**How to complete this task**: The number of lines below holding the string "notebook" is the only answer wanted.

══ Data

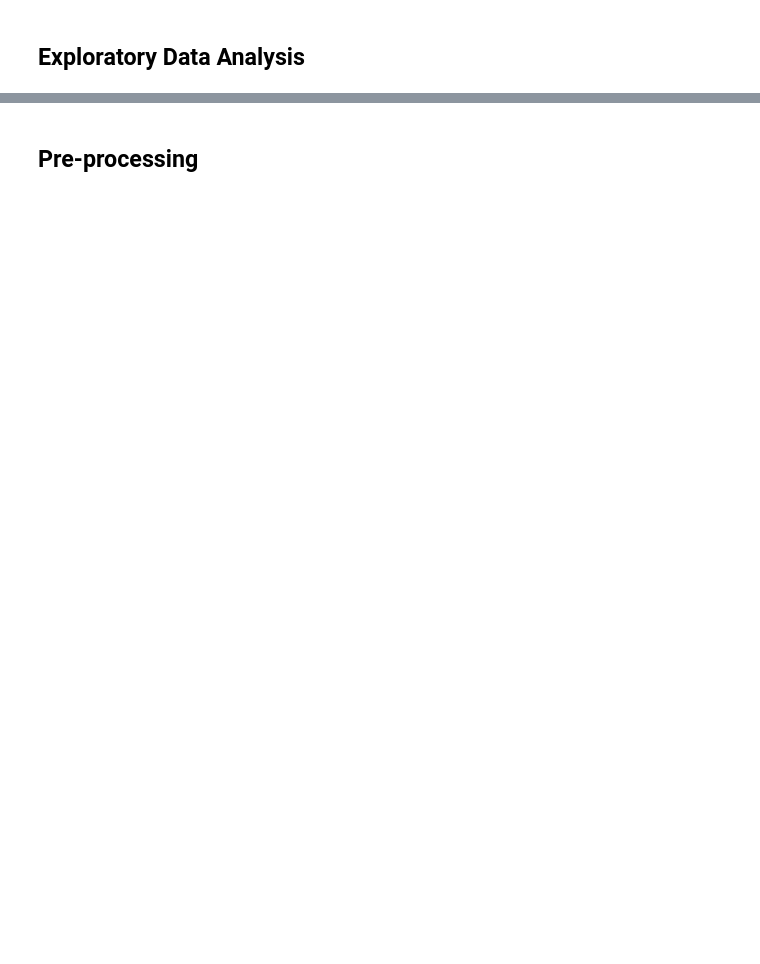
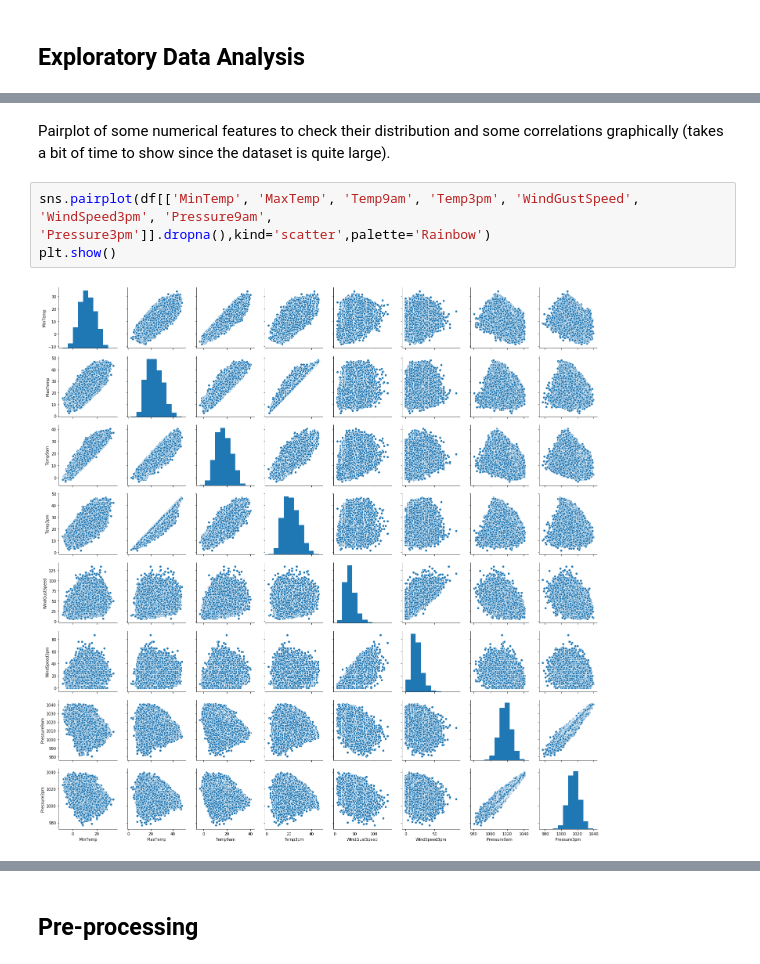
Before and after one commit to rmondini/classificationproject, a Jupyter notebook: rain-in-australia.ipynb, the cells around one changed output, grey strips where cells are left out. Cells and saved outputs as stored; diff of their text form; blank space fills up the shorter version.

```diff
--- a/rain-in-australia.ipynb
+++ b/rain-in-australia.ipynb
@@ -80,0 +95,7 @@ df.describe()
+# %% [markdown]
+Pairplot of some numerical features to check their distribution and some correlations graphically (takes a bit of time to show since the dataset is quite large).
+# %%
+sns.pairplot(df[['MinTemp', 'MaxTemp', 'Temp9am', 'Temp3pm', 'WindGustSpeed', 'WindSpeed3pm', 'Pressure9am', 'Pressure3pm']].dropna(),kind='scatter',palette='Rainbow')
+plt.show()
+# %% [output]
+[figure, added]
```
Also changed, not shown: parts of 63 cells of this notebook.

════

**Answer below**: 2